Ayers and Williams, who both graduated from Cass in 2013, are each playing junior college baseball. Ayers has played 11 games this season for Wallace State Community College as an infielder.
“It’s just ridiculous that it took this long, but I’m glad it’s finally done, though. I’m glad that it’s finally over, but I had to miss practices in college for this,” Ayers said of the case Tuesday. “l’ll head back tonight and go to school and practice tomorrow.”
Williams, who originally signed to play for Louisiana State University, has pitched in seven games for Georgia Perimeter College, started three and has won two.
He has pitched 19 innings and allowed just a 1.89 earned run average, while recording 20 strikeouts.
“It’s just great feeling to get it all behind me, so I’m excited,” Williams said. “I’m playing baseball at Georgia Perimeter College. I went this second semester and I’m doing pretty well, actually. We’re doing real well in conference and I’m in the starting rotation.”
Williams is disappointed he was unable to attend LSU, but is excited about his plans to enter the Major League Baseball amateur draft.
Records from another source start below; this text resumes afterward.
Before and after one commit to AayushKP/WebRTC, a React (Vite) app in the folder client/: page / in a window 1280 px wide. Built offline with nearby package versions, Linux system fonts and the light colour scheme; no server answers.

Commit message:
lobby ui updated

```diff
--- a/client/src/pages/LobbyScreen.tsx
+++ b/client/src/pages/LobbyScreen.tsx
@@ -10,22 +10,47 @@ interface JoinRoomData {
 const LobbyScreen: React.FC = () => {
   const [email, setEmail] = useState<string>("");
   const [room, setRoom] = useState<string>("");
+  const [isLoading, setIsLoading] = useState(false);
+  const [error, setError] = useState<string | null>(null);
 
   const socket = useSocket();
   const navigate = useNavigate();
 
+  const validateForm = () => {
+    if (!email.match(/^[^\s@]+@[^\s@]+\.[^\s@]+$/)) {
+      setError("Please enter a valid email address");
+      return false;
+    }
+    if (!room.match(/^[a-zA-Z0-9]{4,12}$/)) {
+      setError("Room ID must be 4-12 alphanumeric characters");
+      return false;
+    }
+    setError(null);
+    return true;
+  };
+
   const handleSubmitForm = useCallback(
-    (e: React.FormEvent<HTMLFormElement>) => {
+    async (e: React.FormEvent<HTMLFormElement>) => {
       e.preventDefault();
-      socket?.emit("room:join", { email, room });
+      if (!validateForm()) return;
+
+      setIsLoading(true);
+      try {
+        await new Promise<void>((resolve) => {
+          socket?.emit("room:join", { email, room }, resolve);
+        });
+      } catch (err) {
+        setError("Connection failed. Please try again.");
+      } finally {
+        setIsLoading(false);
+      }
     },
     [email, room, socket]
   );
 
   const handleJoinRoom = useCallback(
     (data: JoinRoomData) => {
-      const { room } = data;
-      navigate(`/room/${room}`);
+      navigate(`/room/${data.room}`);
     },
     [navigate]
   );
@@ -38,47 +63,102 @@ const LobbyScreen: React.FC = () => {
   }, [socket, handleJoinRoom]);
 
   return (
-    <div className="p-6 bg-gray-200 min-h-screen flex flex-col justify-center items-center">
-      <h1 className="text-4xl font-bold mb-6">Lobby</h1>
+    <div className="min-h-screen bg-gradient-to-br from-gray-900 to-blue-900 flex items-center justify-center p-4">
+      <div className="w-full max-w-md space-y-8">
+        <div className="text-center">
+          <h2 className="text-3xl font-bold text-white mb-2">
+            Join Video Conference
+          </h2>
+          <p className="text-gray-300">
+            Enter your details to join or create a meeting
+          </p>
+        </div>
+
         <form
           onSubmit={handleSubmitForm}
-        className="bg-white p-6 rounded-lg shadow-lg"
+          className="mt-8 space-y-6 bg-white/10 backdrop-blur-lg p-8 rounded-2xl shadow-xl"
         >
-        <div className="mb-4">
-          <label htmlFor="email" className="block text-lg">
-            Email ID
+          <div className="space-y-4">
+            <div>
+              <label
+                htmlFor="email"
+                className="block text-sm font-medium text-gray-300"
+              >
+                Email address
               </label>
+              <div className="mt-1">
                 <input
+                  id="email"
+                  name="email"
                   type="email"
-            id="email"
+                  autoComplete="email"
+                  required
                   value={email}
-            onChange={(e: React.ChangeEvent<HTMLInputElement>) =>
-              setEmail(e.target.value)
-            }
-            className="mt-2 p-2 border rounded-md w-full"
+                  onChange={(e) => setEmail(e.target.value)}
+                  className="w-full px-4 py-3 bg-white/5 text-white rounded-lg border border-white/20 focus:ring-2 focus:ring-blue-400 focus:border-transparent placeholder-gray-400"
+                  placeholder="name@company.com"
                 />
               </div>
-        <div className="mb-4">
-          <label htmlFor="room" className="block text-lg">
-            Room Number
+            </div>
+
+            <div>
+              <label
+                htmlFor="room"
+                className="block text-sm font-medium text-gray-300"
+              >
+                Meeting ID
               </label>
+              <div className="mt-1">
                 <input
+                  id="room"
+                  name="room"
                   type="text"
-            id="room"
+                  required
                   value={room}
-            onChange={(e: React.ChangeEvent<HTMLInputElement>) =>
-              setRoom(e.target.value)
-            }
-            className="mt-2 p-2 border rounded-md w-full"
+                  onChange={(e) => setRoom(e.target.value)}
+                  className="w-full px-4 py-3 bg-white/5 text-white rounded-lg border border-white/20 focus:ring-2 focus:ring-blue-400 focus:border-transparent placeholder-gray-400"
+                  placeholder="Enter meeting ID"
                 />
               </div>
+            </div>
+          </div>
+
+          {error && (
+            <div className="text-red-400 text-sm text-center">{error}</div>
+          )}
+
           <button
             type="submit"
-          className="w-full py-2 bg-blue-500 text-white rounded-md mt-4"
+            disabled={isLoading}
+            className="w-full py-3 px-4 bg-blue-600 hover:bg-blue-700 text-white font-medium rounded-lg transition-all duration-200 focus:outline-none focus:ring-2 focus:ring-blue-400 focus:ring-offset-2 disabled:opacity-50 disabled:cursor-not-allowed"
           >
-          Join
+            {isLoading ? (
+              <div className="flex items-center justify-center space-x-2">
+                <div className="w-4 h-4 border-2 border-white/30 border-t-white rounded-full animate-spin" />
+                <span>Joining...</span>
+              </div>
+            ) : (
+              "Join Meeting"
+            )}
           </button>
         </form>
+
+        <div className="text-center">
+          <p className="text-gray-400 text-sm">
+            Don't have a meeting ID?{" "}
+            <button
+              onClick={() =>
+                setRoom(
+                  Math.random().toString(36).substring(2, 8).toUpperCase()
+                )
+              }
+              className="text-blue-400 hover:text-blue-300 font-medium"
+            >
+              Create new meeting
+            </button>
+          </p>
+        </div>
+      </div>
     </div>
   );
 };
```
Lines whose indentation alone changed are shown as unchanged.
“I wanted to go [to LSU] really bad. That was a terrible feeling not to go, but I guess everything happens for a reason. It all worked out,” he said. “Right now, I’m just going to get some hours, take some summer classes and wait and see what next year brings. We’re aiming for the draft.”
“He’s draft eligible this year, so hopefully he’s throwing well. His velocity is up. He had a great outing against Middle Georgia, won a big series, so he looks really good,” Williams’ father, Lathy Williams, said. “The coach is very happy. If we can continue to have a good year, he’ll be draft-ready in June.”